Stored items »
__________________________________________________

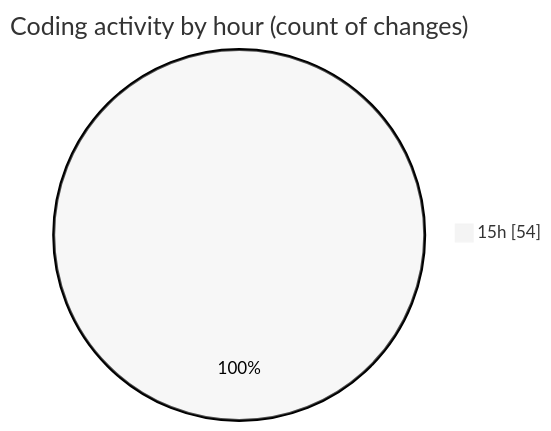
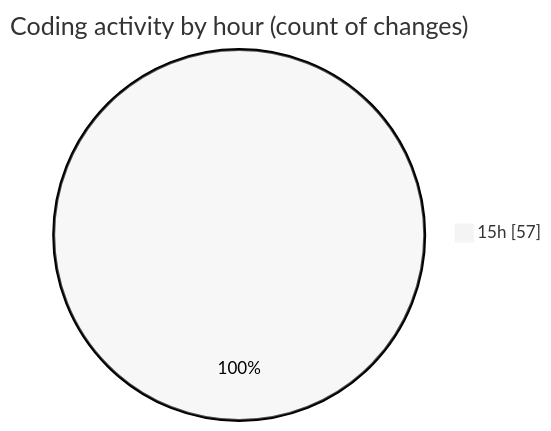
One commit to lephambinh05/code-tracking changed the second of 2 diagrams in 2025-07-13/rentotp/README.md. Above: the diagram before and after it, drawn with Mermaid (neutral theme). The commit also changed other lines of this file and 1 other file, not shown here.

````diff
--- a/2025-07-13/rentotp/README.md
+++ b/2025-07-13/rentotp/README.md
@@ -52,5 +54,5 @@
 ```mermaid
 pie showData
 title Coding activity by hour (count of changes)
-"15h" : 54
+"15h" : 57
 ```
````
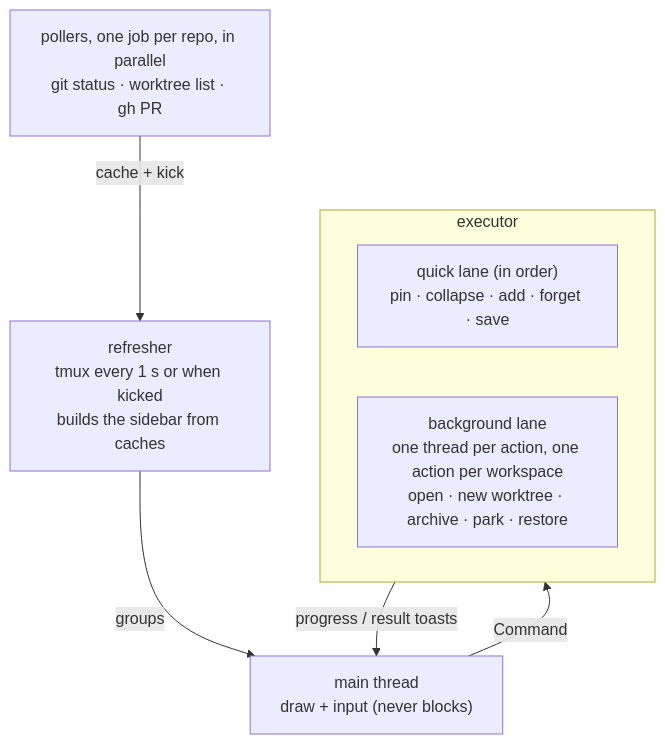
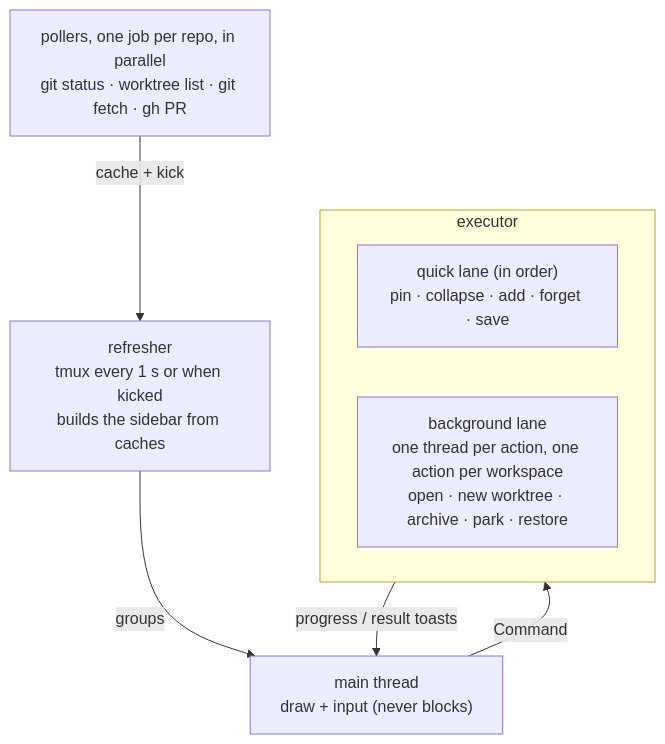
The second of 2 diagrams in docs/src/architecture.md (sean-d/the-deaner), drawn with Mermaid before and after one commit. The commit also changed other lines of this file and 42 other files, not shown here.

````diff
--- a/docs/src/architecture.md
+++ b/docs/src/architecture.md
@@ -65,11 +65,11 @@
 ```mermaid
 flowchart TB
   main["main thread<br/>draw + input (never blocks)"] -- Command --> exec
   subgraph exec["executor"]
     quick["quick lane (in order)<br/>pin · collapse · add · forget · save"]
     bg["background lane<br/>one thread per action, one action per workspace<br/>open · new worktree · archive · park · restore"]
   end
   refresh["refresher<br/>tmux every 1 s or when kicked<br/>builds the sidebar from caches"] -- groups --> main
-  pollers["pollers, one job per repo, in parallel<br/>git status · worktree list · gh PR"] -- cache + kick --> refresh
+  pollers["pollers, one job per repo, in parallel<br/>git status · worktree list · git fetch · gh PR"] -- cache + kick --> refresh
   exec -- progress / result toasts --> main
 ```
````
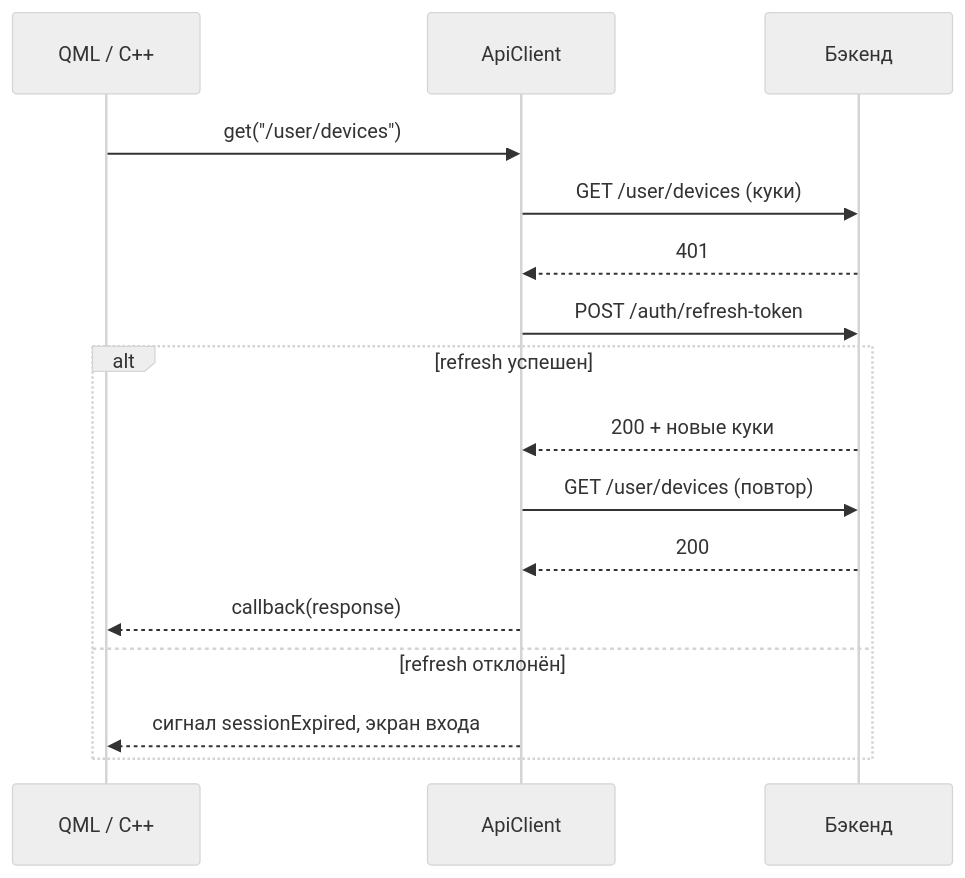
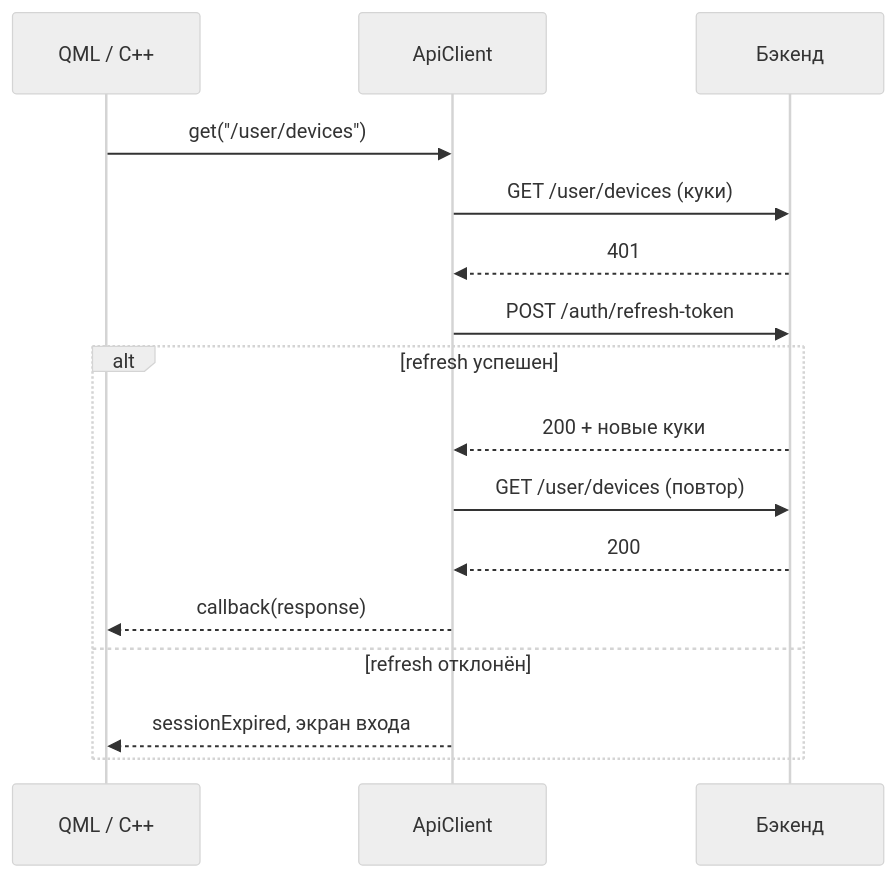
The fifth of 5 diagrams in README.md (RanVix/RemoteBridgePublic), drawn with Mermaid (neutral theme) before and after one commit. The commit also changed other lines of this file and 1 other file, not shown here.

````diff
--- a/README.md
+++ b/README.md
@@ -190,19 +360,19 @@
 ```mermaid
 sequenceDiagram
     participant UI as QML / C++
     participant API as ApiClient
     participant BE as Бэкенд
 
     UI->>API: get("/user/devices")
     API->>BE: GET /user/devices (куки)
     BE-->>API: 401
     API->>BE: POST /auth/refresh-token
     alt refresh успешен
         BE-->>API: 200 + новые куки
         API->>BE: GET /user/devices (повтор)
         BE-->>API: 200
         API-->>UI: callback(response)
     else refresh отклонён
-        API-->>UI: сигнал sessionExpired, экран входа
+        API-->>UI: sessionExpired, экран входа
     end
 ```
````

__________________________________________________

WORK ITEM »
Find "API->>BE: GET /user/devices (куки)" in the records. Copy its line and every line after it, exactly, through the last one.

RESULT OF THIS EXERCISE »
     API->>BE: GET /user/devices (куки)
     BE-->>API: 401
     API->>BE: POST /auth/refresh-token
     alt refresh успешен
         BE-->>API: 200 + новые куки
         API->>BE: GET /user/devices (повтор)
         BE-->>API: 200
         API-->>UI: callback(response)
     else refresh отклонён
-        API-->>UI: сигнал sessionExpired, экран входа
+        API-->>UI: sessionExpired, экран входа
     end
 ```
````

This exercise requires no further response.